Keywordsuncertainty variance mean squared error biomass stock biomass change Monte Carlo simulation parametric bootstrap
Breidenbach, Johannes; Antón-Fernández, Clara; Petersson, Hans; McRoberts, Ronald E.; Astrup, Rasmus. 2014. Quantifying the Model-Related Variability of Biomass Stock and Change Estimates in the Norwegian National Forest Inventory.
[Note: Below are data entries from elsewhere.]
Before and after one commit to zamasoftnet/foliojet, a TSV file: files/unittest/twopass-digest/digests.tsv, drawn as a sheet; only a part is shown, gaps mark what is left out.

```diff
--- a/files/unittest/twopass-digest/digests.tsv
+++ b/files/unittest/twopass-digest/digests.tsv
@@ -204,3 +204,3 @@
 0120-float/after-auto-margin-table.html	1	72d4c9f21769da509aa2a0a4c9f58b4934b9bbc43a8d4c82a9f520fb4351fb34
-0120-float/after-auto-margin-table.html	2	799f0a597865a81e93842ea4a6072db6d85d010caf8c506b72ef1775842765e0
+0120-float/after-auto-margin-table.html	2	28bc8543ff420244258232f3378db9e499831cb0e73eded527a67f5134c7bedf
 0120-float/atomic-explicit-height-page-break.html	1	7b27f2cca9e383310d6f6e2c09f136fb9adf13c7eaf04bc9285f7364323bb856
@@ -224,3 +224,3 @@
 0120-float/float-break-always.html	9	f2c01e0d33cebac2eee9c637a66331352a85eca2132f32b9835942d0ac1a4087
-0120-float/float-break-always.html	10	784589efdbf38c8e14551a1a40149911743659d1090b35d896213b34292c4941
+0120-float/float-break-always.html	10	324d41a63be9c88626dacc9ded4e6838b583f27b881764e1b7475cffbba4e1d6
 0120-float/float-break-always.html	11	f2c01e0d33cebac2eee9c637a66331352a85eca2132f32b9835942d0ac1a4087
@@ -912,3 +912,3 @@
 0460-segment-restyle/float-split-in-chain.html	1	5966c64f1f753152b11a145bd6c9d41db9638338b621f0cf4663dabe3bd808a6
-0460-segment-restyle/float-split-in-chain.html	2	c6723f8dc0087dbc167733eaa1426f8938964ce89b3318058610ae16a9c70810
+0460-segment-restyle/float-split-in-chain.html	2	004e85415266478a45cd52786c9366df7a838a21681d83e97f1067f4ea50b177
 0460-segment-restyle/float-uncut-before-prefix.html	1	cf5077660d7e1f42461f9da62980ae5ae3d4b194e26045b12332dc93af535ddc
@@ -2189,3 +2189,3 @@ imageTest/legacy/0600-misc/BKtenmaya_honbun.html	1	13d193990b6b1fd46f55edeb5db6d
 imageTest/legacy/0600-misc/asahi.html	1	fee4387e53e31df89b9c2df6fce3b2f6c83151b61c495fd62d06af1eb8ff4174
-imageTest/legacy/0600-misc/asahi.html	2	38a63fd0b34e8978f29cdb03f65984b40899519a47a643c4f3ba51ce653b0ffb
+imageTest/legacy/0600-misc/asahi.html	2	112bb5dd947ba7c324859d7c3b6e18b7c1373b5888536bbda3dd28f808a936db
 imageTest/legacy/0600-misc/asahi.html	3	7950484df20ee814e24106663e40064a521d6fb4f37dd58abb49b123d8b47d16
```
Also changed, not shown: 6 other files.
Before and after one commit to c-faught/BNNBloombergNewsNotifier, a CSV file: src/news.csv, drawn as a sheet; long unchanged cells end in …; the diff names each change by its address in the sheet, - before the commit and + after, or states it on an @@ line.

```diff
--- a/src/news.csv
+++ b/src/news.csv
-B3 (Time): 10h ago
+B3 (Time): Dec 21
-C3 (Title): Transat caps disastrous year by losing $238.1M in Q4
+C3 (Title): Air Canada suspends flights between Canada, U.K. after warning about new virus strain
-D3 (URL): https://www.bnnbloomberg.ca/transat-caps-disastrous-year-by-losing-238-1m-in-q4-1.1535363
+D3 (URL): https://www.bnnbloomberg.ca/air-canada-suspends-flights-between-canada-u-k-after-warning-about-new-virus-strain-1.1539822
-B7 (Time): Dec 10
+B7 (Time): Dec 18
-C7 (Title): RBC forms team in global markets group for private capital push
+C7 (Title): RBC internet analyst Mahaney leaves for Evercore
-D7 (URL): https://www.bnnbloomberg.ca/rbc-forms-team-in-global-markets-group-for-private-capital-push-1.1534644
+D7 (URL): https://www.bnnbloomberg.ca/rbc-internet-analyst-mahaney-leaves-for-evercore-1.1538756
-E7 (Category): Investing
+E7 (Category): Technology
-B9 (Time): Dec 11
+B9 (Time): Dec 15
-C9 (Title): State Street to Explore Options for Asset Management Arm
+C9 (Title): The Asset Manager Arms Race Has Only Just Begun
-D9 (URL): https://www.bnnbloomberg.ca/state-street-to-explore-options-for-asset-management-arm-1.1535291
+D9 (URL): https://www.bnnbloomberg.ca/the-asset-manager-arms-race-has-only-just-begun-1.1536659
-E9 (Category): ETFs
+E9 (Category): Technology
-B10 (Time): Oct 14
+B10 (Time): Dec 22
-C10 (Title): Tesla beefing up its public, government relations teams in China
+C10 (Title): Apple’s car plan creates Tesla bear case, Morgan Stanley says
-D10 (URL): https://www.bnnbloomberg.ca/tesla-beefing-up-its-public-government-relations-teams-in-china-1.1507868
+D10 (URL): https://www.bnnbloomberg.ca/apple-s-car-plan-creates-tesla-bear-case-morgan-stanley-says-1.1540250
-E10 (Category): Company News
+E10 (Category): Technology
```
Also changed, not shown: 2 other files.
Forest Science. 60(1): 25-33. https://doi.org/10.5849/forsci.12-137.